Stockton Field – A Camera Trip Through Stockton Field (PDF)



History of Stockton Field ……. One rainy winter day, the U. S. Army Air Forces arrived in Stockton to take over a small flying field flanked by a lone adobe hangar. It was December 5, 1940, that the first troops which formed the nucleus of the Air Forces Advanced Flying School at Stockton Field disembarked from a convoy of army trucks. They slithered through the mud and hastily set up tent shelters and other essentials for what was to be an amphibious three months. Efforts to level the field and construct buildings for housing men and equipment progressed slowly under the rains, as machines bogged down in quagmires and rivulets of water literally swamped all attempts at improving facilities here.
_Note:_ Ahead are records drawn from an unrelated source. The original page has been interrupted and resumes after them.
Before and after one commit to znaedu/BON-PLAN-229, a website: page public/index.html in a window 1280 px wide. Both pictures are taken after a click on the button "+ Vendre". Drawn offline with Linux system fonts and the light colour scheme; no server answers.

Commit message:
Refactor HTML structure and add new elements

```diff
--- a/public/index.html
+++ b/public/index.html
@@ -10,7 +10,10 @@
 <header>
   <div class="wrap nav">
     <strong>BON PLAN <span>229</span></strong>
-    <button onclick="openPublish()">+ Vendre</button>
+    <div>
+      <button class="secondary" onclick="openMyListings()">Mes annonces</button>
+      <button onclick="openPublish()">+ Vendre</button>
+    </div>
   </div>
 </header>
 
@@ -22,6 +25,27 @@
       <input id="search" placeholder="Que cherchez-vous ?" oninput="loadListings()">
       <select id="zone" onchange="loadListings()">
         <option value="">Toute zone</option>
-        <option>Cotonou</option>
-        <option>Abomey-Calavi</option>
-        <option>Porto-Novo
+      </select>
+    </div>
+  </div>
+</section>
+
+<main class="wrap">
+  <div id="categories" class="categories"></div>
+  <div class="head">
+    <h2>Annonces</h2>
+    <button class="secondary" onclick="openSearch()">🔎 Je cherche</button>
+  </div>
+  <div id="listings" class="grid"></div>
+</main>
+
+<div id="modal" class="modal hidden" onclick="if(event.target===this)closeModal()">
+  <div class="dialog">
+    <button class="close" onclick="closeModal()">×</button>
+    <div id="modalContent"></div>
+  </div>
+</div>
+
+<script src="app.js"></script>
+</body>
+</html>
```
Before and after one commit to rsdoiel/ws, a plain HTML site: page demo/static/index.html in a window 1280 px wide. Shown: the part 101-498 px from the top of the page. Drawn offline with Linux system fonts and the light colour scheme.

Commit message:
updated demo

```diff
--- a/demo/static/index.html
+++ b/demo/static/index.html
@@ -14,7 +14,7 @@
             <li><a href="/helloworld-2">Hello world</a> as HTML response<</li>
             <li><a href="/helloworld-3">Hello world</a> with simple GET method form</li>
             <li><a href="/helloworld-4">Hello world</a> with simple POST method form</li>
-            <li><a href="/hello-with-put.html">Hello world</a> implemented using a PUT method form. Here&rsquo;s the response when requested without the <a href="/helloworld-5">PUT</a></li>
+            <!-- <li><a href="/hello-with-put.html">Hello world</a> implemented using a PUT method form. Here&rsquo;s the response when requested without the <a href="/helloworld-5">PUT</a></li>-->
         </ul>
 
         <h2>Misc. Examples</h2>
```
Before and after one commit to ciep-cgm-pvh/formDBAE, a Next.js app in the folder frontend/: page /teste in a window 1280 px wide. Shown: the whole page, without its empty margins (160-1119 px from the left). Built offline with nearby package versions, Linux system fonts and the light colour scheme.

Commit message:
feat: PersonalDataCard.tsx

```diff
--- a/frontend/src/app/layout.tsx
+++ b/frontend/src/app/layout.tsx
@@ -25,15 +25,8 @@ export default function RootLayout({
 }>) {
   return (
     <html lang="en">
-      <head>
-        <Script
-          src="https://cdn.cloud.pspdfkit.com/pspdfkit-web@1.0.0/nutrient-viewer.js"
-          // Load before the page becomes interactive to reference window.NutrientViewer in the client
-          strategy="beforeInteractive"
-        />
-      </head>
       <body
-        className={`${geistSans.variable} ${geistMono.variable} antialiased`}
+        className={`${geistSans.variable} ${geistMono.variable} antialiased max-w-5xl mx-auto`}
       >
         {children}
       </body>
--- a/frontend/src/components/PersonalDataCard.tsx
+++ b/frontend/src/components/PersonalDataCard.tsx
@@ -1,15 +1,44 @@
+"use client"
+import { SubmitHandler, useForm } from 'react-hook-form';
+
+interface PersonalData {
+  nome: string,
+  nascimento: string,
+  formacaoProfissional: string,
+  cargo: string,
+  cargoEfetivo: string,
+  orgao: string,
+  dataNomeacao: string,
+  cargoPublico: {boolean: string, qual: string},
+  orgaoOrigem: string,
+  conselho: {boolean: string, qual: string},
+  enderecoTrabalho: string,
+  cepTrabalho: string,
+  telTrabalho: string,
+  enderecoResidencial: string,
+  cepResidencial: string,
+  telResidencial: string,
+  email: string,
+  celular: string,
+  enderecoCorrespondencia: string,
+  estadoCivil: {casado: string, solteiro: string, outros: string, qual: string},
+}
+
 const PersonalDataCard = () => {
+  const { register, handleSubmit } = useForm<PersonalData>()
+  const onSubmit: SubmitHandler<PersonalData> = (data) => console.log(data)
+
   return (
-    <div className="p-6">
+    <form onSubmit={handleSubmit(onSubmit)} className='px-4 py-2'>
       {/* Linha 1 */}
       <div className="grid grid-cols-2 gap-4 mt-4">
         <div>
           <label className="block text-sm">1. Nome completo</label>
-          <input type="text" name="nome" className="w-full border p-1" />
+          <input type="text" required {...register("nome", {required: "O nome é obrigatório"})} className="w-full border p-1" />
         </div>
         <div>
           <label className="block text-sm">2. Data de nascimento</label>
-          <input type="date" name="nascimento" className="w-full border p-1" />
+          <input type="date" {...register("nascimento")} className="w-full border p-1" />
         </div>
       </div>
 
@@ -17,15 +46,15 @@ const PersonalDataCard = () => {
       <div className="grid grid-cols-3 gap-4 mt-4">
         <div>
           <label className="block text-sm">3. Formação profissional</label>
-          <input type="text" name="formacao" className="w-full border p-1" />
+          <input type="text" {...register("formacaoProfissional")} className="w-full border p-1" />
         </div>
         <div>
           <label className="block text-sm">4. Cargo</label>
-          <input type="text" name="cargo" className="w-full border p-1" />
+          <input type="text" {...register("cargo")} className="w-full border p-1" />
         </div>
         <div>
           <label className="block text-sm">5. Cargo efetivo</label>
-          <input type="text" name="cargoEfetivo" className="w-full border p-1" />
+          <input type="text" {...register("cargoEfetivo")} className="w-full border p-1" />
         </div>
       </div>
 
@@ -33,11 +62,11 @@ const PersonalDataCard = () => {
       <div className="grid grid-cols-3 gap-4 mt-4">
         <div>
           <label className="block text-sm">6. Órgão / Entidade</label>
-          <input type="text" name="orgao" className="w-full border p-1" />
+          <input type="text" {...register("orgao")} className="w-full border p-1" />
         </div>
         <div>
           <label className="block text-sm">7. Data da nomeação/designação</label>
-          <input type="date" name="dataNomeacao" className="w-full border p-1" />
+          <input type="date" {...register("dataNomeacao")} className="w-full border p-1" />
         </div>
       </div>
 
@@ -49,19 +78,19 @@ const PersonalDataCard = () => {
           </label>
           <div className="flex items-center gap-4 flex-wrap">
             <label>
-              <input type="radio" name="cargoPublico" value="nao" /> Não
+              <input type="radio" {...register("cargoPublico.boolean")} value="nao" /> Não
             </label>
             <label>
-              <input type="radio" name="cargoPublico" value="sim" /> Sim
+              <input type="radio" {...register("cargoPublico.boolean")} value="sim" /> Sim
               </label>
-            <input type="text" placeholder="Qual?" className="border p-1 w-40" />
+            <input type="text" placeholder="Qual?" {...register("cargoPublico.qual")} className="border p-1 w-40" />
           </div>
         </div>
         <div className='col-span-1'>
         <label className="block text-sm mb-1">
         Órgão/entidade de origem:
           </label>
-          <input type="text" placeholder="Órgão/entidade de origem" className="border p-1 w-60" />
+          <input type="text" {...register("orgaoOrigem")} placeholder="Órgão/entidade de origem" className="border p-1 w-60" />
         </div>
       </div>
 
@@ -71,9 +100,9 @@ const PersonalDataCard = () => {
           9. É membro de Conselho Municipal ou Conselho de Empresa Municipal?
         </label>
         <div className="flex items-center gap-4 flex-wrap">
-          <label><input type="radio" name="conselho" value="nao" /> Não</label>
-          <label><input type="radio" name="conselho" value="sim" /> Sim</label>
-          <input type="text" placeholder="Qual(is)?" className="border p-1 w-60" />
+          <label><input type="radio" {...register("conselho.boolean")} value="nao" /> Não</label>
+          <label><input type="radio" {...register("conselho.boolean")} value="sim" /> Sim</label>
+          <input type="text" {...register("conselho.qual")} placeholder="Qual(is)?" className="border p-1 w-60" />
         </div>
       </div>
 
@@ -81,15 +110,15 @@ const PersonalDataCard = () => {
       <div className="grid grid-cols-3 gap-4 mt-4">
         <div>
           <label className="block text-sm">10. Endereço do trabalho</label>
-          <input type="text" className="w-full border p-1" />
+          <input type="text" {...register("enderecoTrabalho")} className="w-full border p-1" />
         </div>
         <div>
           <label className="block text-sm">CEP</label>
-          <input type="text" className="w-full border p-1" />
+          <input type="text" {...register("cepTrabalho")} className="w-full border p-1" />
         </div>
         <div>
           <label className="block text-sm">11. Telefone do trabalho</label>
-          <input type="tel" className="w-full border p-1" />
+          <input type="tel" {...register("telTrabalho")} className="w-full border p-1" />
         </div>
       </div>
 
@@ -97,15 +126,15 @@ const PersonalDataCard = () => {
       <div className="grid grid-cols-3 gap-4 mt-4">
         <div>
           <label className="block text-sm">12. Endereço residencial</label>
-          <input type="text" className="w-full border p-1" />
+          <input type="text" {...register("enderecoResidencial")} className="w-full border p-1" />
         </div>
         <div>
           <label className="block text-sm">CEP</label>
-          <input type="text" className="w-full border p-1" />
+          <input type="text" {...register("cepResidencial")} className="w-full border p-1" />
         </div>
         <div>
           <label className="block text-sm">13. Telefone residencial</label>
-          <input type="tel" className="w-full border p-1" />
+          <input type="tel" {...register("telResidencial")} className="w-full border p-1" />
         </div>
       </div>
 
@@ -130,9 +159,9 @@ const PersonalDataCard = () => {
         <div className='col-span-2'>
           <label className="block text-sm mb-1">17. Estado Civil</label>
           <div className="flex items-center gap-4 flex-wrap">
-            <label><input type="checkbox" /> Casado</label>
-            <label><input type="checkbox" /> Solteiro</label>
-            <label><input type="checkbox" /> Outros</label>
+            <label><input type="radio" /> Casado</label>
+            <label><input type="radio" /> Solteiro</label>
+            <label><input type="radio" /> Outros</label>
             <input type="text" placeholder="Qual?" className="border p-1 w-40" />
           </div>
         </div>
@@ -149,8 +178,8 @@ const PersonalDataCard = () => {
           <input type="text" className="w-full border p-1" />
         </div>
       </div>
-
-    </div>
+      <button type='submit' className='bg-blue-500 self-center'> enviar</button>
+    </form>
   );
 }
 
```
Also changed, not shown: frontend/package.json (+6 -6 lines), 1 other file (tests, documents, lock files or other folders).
But by December 10, a headquarters was established and by January 2, 1941, 90 cadets and 25 second lieutenants had arrived. Flight instruction started on the same day with eight AT-6’s. From that muddy start, Stockton Field has mushroomed into one of the largest advanced flying schools in the West Coast Training Center. It has acquired an air of permanence and stability that foreshadows a still greater growth to come. The men of Stockton Field have faced many problems: rain, tule fogs and now the pressure of a global war. But as their first commanding officer used to say, “Stockton Field always comes through – on schedule!” On January 11, 1941, the field was officially dedicated and a month later the former one-hangar municipal airport was designated by the War Department as Stockton Field. The first advanced flying school on the West Coast had become a reality, but the future still held many days of hard work. Five weeks after the arrival of the first class of cadets, the population of Stockton Field had been raised to the 1,300 mark with 177 officers. Three Air Corps squadrons were organized, the 68th Air Base group to operate the post and school and to furnish the principal officers and all the flying instructors, and the 80th and 81st School Squadrons to provide men to overhaul and maintain the planes. Once a start had been made, the job of making this an outstanding school in the Air Forces advanced rapidly. More planes arrived until a fleet of 62 ships stood on the stubby flight line. Carpenters, plumbers, electricians, craftsmen and artisans worked in unison to transform the once deserted airport into a “city of soldiers” with all the modern conveniences of a thriving metropolis. At the same time, flight instruction continued steadily until the first graduation was held here on March 14, 1941, when o class of 25 second lieutenants and 90 cadets received their diplomas, and thus became charter members of the great fraternity of air heroes of this war who call Stockton Field their alma mater. Still Stockton Field continued to grow. On April 28, 1941, it attained its full complement of commissioned officers, cadets, enlisted men and civilian employees. On November 5, twin-engined planes arrived from Barksdale, La., and courses in the operation of medium bombers were added to the curriculum. By the end of the year, aerial traffic had outgrown the original capacity of the field and an 800 by 3,600-foot runway, costing about $650,000, was completed, allowing eight times more traffic than when the school was established a year before. Today we find a vast training plant with some three-score buildings drawn up in neat, military lines, a huge fleet of slick planes, and a personnel of several thousand officers, cadets and enlisted men. In addition, Stockton Field has four satellite fields located in the general vicinity. Today, the shadows of hundreds of Uncle Sam’s silver or blue and gold training planes pass near the homes of Stockton’s more than 80,000 air-minded inhabitants at most any time of the day or night. Twenty-four hours a day Stockton Field plays its vital role in making the United States Army Air Forces the greatest in the world. The pictures in this book tell the story of a soldier’s life at Stockton Field. The book tells part of each man’s activities – whether he toils through the night with grease and oil to “keep ’em flying” or is one of the men who soar through the skies and do the flying. Between them there exists a strong, friendly bond. Each is just as important to the other as links in a sturdy chain. And this book is for them: the men who clean the ships, repair and check the motors, man the radios, report the weather and plan the curriculum for study and the fellows who leave here with wings to add a new roar to America’s air armada.